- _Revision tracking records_

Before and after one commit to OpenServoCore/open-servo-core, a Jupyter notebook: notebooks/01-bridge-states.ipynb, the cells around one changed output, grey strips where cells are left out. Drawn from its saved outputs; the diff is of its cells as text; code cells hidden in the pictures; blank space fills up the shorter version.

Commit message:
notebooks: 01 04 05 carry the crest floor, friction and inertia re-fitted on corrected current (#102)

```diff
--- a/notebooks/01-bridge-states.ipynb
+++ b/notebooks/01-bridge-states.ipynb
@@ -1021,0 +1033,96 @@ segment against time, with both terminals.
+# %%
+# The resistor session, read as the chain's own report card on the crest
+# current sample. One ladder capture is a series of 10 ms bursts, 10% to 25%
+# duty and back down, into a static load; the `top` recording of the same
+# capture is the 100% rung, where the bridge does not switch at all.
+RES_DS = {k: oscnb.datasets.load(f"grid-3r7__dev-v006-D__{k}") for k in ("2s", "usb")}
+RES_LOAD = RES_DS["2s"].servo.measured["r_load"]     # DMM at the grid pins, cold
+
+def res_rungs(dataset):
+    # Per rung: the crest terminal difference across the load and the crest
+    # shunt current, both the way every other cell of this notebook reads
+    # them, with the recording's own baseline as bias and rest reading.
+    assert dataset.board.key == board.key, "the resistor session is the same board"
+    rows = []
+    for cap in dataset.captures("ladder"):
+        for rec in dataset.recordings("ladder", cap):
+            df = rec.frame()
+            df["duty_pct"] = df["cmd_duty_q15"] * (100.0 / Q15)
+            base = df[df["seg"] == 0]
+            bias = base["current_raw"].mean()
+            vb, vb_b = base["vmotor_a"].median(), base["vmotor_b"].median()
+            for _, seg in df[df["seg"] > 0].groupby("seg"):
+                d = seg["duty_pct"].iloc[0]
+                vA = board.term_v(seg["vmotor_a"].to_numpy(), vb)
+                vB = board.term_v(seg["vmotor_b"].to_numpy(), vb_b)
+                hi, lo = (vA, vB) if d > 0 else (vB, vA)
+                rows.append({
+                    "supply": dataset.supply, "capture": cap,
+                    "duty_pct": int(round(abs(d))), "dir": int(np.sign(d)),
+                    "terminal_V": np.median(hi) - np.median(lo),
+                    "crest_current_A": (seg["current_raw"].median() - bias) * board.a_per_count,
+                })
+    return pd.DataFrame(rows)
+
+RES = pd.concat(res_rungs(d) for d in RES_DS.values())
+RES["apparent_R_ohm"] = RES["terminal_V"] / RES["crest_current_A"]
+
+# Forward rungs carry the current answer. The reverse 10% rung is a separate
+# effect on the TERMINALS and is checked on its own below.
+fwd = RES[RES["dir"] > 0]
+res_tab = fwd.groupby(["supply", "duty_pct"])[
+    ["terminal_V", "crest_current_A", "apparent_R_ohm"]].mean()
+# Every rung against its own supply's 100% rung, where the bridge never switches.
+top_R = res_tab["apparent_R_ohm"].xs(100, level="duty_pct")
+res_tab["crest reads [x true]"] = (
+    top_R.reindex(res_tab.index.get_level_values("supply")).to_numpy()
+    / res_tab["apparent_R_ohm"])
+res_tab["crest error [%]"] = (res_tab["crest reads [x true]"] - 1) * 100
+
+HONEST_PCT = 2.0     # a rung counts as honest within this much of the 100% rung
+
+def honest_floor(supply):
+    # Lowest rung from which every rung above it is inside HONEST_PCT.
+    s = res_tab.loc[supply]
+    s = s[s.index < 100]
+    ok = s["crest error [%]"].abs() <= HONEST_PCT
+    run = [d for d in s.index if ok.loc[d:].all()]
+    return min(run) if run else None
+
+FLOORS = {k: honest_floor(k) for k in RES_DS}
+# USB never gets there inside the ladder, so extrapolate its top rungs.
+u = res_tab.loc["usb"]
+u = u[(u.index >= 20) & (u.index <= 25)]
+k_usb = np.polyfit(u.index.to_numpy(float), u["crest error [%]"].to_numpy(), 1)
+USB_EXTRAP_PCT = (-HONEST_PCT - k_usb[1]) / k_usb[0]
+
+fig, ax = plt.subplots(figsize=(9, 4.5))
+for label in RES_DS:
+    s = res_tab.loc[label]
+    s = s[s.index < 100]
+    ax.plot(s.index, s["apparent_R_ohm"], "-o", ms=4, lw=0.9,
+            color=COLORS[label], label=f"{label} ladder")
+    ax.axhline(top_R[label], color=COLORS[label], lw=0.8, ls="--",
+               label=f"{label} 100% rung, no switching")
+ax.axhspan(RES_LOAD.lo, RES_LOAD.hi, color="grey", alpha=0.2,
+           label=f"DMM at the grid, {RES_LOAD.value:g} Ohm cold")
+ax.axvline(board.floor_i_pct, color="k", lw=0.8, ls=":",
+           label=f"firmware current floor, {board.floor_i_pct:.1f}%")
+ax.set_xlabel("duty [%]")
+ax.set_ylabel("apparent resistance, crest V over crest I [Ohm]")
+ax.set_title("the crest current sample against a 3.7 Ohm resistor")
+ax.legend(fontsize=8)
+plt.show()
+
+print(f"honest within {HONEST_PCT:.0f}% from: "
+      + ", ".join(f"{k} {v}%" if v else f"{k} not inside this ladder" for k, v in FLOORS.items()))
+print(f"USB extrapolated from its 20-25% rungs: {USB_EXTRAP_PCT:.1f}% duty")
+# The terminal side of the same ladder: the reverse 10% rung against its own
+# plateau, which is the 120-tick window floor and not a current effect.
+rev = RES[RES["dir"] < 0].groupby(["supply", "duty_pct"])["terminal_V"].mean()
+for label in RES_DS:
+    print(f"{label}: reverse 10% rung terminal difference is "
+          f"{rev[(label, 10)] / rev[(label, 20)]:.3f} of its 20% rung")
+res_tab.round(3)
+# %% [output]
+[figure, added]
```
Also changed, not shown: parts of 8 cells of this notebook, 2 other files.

- _Task instructions_
Output every record above in full, exactly as it reads.

- _Written solution_
Before and after one commit to OpenServoCore/open-servo-core, a Jupyter notebook: notebooks/01-bridge-states.ipynb, the cells around one changed output, grey strips where cells are left out. Drawn from its saved outputs; the diff is of its cells as text; code cells hidden in the pictures; blank space fills up the shorter version.

Commit message:
notebooks: 01 04 05 carry the crest floor, friction and inertia re-fitted on corrected current (#102)

```diff
--- a/notebooks/01-bridge-states.ipynb
+++ b/notebooks/01-bridge-states.ipynb
@@ -1021,0 +1033,96 @@ segment against time, with both terminals.
+# %%
+# The resistor session, read as the chain's own report card on the crest
+# current sample. One ladder capture is a series of 10 ms bursts, 10% to 25%
+# duty and back down, into a static load; the `top` recording of the same
+# capture is the 100% rung, where the bridge does not switch at all.
+RES_DS = {k: oscnb.datasets.load(f"grid-3r7__dev-v006-D__{k}") for k in ("2s", "usb")}
+RES_LOAD = RES_DS["2s"].servo.measured["r_load"]     # DMM at the grid pins, cold
+
+def res_rungs(dataset):
+    # Per rung: the crest terminal difference across the load and the crest
+    # shunt current, both the way every other cell of this notebook reads
+    # them, with the recording's own baseline as bias and rest reading.
+    assert dataset.board.key == board.key, "the resistor session is the same board"
+    rows = []
+    for cap in dataset.captures("ladder"):
+        for rec in dataset.recordings("ladder", cap):
+            df = rec.frame()
+            df["duty_pct"] = df["cmd_duty_q15"] * (100.0 / Q15)
+            base = df[df["seg"] == 0]
+            bias = base["current_raw"].mean()
+            vb, vb_b = base["vmotor_a"].median(), base["vmotor_b"].median()
+            for _, seg in df[df["seg"] > 0].groupby("seg"):
+                d = seg["duty_pct"].iloc[0]
+                vA = board.term_v(seg["vmotor_a"].to_numpy(), vb)
+                vB = board.term_v(seg["vmotor_b"].to_numpy(), vb_b)
+                hi, lo = (vA, vB) if d > 0 else (vB, vA)
+                rows.append({
+                    "supply": dataset.supply, "capture": cap,
+                    "duty_pct": int(round(abs(d))), "dir": int(np.sign(d)),
+                    "terminal_V": np.median(hi) - np.median(lo),
+                    "crest_current_A": (seg["current_raw"].median() - bias) * board.a_per_count,
+                })
+    return pd.DataFrame(rows)
+
+RES = pd.concat(res_rungs(d) for d in RES_DS.values())
+RES["apparent_R_ohm"] = RES["terminal_V"] / RES["crest_current_A"]
+
+# Forward rungs carry the current answer. The reverse 10% rung is a separate
+# effect on the TERMINALS and is checked on its own below.
+fwd = RES[RES["dir"] > 0]
+res_tab = fwd.groupby(["supply", "duty_pct"])[
+    ["terminal_V", "crest_current_A", "apparent_R_ohm"]].mean()
+# Every rung against its own supply's 100% rung, where the bridge never switches.
+top_R = res_tab["apparent_R_ohm"].xs(100, level="duty_pct")
+res_tab["crest reads [x true]"] = (
+    top_R.reindex(res_tab.index.get_level_values("supply")).to_numpy()
+    / res_tab["apparent_R_ohm"])
+res_tab["crest error [%]"] = (res_tab["crest reads [x true]"] - 1) * 100
+
+HONEST_PCT = 2.0     # a rung counts as honest within this much of the 100% rung
+
+def honest_floor(supply):
+    # Lowest rung from which every rung above it is inside HONEST_PCT.
+    s = res_tab.loc[supply]
+    s = s[s.index < 100]
+    ok = s["crest error [%]"].abs() <= HONEST_PCT
+    run = [d for d in s.index if ok.loc[d:].all()]
+    return min(run) if run else None
+
+FLOORS = {k: honest_floor(k) for k in RES_DS}
+# USB never gets there inside the ladder, so extrapolate its top rungs.
+u = res_tab.loc["usb"]
+u = u[(u.index >= 20) & (u.index <= 25)]
+k_usb = np.polyfit(u.index.to_numpy(float), u["crest error [%]"].to_numpy(), 1)
+USB_EXTRAP_PCT = (-HONEST_PCT - k_usb[1]) / k_usb[0]
+
+fig, ax = plt.subplots(figsize=(9, 4.5))
+for label in RES_DS:
+    s = res_tab.loc[label]
+    s = s[s.index < 100]
+    ax.plot(s.index, s["apparent_R_ohm"], "-o", ms=4, lw=0.9,
+            color=COLORS[label], label=f"{label} ladder")
+    ax.axhline(top_R[label], color=COLORS[label], lw=0.8, ls="--",
+               label=f"{label} 100% rung, no switching")
+ax.axhspan(RES_LOAD.lo, RES_LOAD.hi, color="grey", alpha=0.2,
+           label=f"DMM at the grid, {RES_LOAD.value:g} Ohm cold")
+ax.axvline(board.floor_i_pct, color="k", lw=0.8, ls=":",
+           label=f"firmware current floor, {board.floor_i_pct:.1f}%")
+ax.set_xlabel("duty [%]")
+ax.set_ylabel("apparent resistance, crest V over crest I [Ohm]")
+ax.set_title("the crest current sample against a 3.7 Ohm resistor")
+ax.legend(fontsize=8)
+plt.show()
+
+print(f"honest within {HONEST_PCT:.0f}% from: "
+      + ", ".join(f"{k} {v}%" if v else f"{k} not inside this ladder" for k, v in FLOORS.items()))
+print(f"USB extrapolated from its 20-25% rungs: {USB_EXTRAP_PCT:.1f}% duty")
+# The terminal side of the same ladder: the reverse 10% rung against its own
+# plateau, which is the 120-tick window floor and not a current effect.
+rev = RES[RES["dir"] < 0].groupby(["supply", "duty_pct"])["terminal_V"].mean()
+for label in RES_DS:
+    print(f"{label}: reverse 10% rung terminal difference is "
+          f"{rev[(label, 10)] / rev[(label, 20)]:.3f} of its 20% rung")
+res_tab.round(3)
+# %% [output]
+[figure, added]
```
Also changed, not shown: parts of 8 cells of this notebook, 2 other files.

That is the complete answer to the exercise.